• WHAT YOU WILL DO
Say how many lines in the records hold the word "screens", and give nothing but that number.

── RECORDS FOR THIS TASK

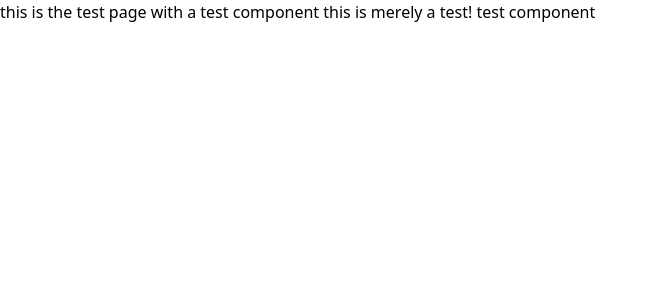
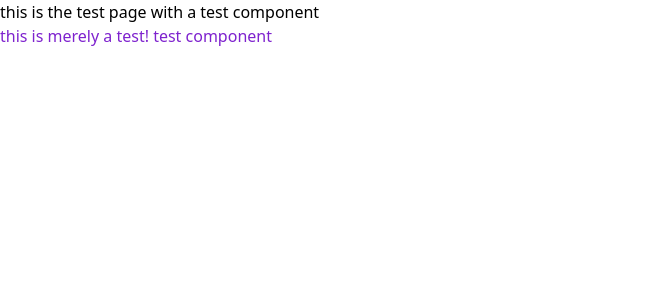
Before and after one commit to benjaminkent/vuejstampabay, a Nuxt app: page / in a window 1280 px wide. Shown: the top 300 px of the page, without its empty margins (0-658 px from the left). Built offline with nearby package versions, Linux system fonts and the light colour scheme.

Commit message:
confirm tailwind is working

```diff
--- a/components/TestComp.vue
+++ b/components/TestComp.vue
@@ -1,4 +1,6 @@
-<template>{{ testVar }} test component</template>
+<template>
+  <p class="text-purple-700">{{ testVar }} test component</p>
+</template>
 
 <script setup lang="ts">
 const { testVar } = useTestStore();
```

────
── RECORDS FOR THIS TASK

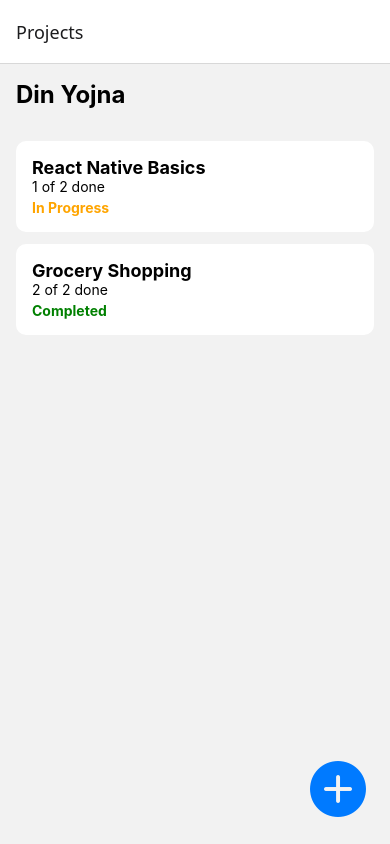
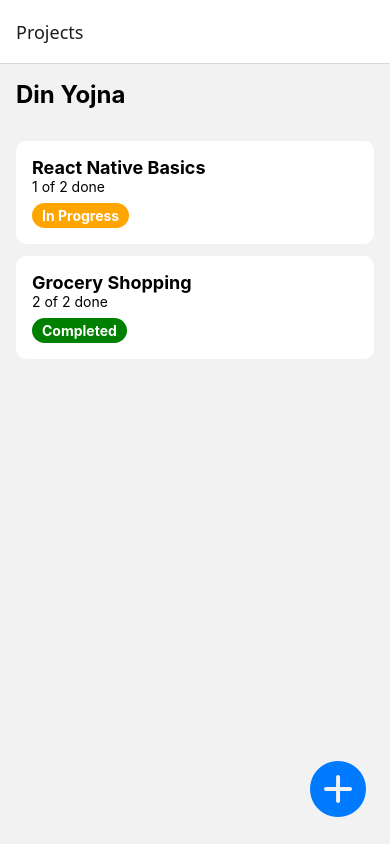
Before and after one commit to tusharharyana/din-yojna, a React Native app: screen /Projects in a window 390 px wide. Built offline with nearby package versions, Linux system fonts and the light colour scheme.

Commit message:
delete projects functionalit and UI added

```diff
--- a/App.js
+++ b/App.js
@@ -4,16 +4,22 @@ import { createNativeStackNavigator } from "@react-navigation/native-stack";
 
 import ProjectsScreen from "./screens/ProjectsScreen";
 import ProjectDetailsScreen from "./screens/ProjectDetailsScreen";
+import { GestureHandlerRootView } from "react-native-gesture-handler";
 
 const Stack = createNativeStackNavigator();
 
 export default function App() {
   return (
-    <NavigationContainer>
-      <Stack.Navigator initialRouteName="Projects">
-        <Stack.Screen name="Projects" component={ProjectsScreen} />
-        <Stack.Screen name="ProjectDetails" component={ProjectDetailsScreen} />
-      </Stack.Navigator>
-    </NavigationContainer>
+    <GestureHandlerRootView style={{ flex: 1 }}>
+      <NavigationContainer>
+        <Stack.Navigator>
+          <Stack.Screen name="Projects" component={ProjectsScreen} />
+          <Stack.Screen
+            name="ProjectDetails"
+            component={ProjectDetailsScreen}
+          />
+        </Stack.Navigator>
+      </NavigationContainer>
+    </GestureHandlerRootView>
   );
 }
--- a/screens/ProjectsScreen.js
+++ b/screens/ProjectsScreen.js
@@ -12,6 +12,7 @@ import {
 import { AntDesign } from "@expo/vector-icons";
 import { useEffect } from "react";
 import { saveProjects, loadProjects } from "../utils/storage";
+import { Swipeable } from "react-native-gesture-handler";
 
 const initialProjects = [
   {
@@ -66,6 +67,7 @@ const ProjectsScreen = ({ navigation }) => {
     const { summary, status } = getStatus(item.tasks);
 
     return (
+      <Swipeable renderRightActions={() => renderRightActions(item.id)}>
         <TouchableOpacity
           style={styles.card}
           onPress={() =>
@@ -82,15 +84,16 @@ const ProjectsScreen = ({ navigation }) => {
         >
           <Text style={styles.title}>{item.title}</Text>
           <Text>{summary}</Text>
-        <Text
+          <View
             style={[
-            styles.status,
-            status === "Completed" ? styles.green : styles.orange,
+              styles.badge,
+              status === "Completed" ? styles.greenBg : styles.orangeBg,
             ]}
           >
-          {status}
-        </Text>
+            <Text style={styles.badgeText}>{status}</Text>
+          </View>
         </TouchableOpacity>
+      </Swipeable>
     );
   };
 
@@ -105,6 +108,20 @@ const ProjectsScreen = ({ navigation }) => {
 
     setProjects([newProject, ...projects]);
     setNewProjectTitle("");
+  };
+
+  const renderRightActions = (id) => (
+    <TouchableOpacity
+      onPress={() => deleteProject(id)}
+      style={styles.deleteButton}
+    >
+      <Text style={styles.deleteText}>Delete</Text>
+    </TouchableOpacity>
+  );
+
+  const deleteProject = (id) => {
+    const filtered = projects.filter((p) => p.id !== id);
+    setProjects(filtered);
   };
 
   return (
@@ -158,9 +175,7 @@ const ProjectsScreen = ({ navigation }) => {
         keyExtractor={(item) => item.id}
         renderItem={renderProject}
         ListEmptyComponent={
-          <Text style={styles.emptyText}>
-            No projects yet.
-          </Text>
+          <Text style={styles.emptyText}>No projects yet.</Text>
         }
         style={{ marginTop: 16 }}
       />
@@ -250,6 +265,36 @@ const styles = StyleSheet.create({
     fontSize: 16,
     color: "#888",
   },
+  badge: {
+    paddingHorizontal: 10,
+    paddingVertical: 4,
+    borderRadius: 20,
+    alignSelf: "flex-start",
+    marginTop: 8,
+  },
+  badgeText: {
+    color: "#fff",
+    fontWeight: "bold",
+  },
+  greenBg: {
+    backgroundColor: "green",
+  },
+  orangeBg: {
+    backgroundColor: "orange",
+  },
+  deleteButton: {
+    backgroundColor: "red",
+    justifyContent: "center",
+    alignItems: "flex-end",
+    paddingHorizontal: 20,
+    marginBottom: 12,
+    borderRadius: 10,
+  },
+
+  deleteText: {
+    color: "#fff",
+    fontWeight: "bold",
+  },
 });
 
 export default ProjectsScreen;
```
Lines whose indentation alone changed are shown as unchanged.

────
── RECORDS FOR THIS TASK

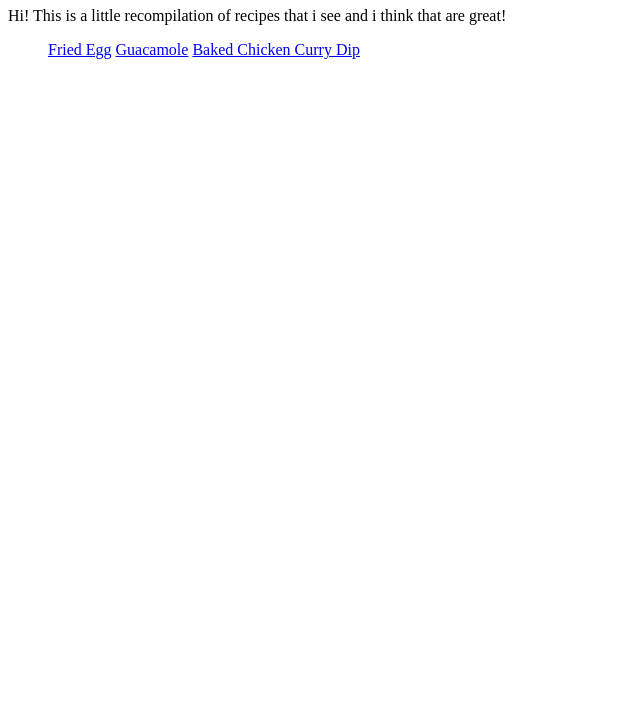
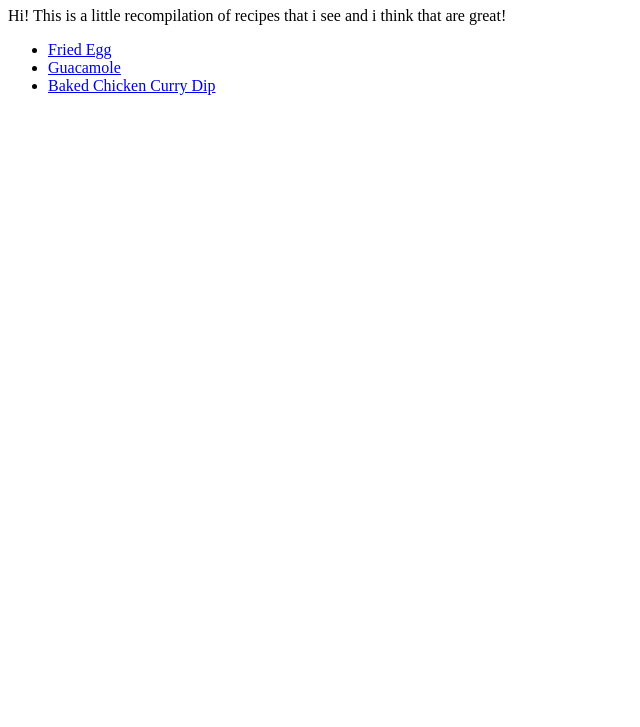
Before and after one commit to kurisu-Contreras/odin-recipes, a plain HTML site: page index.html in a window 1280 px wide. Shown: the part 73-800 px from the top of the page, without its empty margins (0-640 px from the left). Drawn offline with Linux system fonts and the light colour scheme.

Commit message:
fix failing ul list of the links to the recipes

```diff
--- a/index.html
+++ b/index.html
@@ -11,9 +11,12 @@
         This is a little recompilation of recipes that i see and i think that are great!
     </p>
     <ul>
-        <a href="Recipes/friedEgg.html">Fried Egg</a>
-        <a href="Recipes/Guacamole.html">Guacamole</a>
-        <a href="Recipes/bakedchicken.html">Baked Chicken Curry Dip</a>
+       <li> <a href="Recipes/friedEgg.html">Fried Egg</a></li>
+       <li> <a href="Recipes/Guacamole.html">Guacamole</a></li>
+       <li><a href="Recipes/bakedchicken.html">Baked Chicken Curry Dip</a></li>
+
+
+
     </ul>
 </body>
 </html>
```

────

• RESPONSE AREA
4